Where the string "index" appears in a line of the material below, copy that line.

GIVEN RECORDS>
□ □ □ □ □

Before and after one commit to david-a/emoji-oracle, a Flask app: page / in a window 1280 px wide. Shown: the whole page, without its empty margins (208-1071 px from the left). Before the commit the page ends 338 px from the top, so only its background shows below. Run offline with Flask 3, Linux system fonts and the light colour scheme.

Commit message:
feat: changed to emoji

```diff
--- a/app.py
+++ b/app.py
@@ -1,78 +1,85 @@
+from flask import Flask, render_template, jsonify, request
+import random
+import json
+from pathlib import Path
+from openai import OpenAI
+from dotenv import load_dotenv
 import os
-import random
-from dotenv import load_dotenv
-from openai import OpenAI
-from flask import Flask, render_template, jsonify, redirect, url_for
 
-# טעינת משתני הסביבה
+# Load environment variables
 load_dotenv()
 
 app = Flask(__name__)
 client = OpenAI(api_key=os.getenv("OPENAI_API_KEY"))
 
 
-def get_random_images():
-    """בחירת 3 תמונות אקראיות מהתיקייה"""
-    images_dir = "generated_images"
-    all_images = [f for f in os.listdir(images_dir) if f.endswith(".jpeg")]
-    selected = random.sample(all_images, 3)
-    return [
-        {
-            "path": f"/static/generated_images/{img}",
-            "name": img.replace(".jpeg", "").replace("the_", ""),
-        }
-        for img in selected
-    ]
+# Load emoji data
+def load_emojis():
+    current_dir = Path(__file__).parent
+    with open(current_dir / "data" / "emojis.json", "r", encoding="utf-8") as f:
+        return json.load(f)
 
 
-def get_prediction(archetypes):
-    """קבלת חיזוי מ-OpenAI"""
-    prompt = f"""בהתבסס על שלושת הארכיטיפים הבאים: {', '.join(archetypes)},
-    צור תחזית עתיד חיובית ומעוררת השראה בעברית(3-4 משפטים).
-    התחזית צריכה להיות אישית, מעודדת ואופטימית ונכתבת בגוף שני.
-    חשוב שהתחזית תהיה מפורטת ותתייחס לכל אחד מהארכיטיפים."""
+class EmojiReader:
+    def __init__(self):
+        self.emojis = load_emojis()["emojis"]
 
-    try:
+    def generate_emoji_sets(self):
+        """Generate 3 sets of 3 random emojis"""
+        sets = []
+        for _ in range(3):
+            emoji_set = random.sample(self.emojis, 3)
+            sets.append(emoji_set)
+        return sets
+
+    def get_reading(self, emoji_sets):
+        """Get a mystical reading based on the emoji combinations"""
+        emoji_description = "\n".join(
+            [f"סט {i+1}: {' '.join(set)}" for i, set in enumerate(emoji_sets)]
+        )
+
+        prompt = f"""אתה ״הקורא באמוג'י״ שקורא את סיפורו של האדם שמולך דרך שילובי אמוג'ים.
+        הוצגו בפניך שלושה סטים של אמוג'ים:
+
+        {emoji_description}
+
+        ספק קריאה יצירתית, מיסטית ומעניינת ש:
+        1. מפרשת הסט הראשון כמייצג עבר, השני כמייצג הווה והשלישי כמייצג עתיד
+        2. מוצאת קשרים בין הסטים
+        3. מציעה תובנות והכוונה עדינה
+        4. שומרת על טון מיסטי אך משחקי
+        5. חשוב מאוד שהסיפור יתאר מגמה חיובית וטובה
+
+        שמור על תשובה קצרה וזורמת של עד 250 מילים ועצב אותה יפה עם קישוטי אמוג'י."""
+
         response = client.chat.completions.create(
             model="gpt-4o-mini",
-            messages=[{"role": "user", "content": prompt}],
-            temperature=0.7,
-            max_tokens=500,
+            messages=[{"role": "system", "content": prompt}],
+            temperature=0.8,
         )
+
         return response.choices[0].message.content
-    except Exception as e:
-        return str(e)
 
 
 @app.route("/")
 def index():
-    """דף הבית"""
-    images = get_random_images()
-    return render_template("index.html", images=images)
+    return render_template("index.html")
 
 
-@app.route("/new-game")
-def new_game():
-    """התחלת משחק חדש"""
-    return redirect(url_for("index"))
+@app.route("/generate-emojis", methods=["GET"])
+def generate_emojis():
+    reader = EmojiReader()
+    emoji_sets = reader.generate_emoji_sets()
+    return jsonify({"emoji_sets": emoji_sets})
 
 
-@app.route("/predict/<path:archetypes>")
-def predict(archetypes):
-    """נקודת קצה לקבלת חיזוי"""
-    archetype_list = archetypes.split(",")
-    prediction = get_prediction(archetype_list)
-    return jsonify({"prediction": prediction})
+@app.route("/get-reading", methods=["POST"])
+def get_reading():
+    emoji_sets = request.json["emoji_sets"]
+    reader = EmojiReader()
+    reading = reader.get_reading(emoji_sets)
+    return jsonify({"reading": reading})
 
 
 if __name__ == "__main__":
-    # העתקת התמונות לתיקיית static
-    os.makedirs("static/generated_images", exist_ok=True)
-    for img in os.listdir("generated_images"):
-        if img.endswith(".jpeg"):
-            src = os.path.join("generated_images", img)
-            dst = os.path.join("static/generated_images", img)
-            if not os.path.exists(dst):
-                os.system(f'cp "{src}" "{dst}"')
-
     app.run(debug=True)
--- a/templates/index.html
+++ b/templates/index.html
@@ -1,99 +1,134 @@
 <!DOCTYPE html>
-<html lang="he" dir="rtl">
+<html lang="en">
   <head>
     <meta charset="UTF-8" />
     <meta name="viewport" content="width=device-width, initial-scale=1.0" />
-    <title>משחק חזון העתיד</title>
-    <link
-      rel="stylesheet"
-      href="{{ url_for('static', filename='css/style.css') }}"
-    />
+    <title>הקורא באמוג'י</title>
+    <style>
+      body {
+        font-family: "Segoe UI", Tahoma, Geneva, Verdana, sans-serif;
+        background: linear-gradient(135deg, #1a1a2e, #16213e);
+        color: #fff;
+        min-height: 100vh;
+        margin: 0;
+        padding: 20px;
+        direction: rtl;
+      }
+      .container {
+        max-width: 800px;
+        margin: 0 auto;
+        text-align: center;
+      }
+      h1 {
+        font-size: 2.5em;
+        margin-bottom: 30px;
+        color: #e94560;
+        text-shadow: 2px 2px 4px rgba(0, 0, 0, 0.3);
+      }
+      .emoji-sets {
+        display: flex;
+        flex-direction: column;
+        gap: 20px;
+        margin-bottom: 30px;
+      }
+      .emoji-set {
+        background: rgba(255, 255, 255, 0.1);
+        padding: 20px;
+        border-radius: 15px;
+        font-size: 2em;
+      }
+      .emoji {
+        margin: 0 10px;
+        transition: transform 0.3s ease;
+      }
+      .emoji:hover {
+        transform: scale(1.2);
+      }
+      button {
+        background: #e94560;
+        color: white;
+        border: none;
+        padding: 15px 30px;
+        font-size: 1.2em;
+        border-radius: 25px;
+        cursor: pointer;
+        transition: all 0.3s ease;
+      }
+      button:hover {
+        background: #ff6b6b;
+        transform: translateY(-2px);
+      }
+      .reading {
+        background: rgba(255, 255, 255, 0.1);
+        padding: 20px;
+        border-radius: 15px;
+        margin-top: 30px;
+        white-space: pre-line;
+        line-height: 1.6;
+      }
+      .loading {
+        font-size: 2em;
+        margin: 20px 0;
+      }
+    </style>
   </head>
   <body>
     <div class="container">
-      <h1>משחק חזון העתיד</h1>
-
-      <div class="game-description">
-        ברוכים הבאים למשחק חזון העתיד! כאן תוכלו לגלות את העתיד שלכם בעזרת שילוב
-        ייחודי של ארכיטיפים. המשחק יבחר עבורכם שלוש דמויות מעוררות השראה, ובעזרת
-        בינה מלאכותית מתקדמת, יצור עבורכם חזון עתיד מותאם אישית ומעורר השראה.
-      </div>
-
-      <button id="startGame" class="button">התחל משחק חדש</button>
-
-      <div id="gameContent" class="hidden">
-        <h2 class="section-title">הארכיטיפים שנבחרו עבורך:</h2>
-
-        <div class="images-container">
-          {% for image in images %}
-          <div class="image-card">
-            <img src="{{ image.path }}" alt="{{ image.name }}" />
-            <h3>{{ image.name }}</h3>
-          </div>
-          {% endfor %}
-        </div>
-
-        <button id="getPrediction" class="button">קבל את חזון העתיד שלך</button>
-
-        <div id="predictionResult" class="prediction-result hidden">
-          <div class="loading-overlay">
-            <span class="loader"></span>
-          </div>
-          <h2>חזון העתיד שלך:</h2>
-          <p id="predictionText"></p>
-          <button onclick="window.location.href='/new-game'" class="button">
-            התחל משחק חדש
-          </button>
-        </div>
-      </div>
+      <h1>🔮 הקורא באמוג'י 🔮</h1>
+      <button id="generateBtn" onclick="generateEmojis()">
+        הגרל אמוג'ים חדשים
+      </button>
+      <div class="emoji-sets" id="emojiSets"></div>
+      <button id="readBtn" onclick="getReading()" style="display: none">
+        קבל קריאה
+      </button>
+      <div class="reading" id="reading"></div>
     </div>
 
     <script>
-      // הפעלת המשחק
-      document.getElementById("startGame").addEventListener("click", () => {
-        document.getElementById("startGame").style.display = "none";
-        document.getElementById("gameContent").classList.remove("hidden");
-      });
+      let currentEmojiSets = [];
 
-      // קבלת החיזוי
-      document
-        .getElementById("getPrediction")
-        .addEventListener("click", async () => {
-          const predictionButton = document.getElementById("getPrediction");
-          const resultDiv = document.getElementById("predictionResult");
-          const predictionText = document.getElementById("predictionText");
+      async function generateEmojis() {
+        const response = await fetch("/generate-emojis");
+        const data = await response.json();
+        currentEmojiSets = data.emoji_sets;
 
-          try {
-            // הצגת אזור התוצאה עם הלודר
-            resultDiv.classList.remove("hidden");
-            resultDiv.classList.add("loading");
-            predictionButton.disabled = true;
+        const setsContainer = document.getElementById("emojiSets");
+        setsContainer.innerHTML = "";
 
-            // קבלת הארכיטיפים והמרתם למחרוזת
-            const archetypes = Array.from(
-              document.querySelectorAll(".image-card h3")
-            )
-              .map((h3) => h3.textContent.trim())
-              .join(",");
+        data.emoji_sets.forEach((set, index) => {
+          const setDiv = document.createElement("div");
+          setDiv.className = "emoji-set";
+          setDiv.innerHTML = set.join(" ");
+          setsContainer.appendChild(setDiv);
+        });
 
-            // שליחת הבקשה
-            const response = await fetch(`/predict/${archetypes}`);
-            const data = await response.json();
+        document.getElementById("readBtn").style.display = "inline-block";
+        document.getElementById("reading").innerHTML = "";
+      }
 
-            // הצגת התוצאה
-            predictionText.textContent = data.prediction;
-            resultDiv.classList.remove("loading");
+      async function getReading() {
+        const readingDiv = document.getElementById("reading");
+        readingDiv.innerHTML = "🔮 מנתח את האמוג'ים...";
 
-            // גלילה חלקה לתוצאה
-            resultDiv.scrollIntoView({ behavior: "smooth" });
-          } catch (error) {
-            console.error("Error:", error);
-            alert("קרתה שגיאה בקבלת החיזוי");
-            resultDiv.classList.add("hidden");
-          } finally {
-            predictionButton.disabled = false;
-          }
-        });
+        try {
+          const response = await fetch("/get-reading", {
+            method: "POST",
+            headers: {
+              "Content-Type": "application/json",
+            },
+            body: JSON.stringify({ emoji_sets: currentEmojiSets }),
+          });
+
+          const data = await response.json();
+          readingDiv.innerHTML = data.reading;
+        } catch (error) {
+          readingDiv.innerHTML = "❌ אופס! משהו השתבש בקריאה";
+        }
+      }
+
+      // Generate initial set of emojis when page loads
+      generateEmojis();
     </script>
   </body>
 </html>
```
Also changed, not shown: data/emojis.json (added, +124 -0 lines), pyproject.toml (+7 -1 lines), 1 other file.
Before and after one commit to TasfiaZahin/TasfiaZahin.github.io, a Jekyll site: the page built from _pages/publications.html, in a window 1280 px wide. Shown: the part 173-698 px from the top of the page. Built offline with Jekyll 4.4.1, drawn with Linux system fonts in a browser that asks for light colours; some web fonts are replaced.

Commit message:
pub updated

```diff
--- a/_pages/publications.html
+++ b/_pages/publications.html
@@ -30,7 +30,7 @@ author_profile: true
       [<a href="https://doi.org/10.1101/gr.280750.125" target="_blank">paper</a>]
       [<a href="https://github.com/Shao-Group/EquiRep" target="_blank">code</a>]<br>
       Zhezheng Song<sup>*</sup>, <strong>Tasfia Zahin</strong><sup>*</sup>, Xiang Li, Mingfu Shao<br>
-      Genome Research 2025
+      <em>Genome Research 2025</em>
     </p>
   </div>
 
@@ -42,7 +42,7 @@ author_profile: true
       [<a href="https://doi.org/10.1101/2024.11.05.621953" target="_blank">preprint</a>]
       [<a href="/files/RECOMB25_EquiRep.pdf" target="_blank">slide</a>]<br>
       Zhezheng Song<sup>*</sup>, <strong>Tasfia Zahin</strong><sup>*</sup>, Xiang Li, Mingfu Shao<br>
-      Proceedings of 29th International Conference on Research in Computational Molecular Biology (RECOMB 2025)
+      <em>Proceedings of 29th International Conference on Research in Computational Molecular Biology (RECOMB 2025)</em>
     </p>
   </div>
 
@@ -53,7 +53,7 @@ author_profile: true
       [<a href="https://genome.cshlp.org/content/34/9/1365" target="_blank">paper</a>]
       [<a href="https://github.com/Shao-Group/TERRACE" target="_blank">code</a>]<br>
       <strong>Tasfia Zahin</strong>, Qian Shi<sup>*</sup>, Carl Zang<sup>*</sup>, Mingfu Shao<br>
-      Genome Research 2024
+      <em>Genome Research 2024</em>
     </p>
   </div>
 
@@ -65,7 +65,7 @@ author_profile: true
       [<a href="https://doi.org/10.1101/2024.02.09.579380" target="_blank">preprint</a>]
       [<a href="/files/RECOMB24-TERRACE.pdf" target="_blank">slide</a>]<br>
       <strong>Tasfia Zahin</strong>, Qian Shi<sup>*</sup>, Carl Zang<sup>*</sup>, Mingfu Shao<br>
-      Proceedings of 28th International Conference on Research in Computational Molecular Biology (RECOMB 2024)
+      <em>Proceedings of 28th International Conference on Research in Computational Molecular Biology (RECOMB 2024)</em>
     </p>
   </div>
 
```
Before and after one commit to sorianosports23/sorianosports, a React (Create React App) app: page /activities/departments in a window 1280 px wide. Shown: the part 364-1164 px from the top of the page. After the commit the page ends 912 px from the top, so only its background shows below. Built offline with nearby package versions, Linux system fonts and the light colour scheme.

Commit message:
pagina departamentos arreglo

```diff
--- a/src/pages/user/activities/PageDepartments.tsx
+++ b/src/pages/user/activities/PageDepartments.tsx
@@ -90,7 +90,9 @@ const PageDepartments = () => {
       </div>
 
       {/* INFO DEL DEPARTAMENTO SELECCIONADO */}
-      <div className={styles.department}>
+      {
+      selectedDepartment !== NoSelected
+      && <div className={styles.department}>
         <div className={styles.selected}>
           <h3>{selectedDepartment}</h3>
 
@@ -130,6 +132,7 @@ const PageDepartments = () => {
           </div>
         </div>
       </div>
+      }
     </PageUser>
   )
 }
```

□ □ □ □ □

COMPLETED EXERCISE>
 def index():
-    return render_template("index.html", images=images)
+    return render_template("index.html")
-    return redirect(url_for("index"))
--- a/templates/index.html
+++ b/templates/index.html
+        data.emoji_sets.forEach((set, index) => {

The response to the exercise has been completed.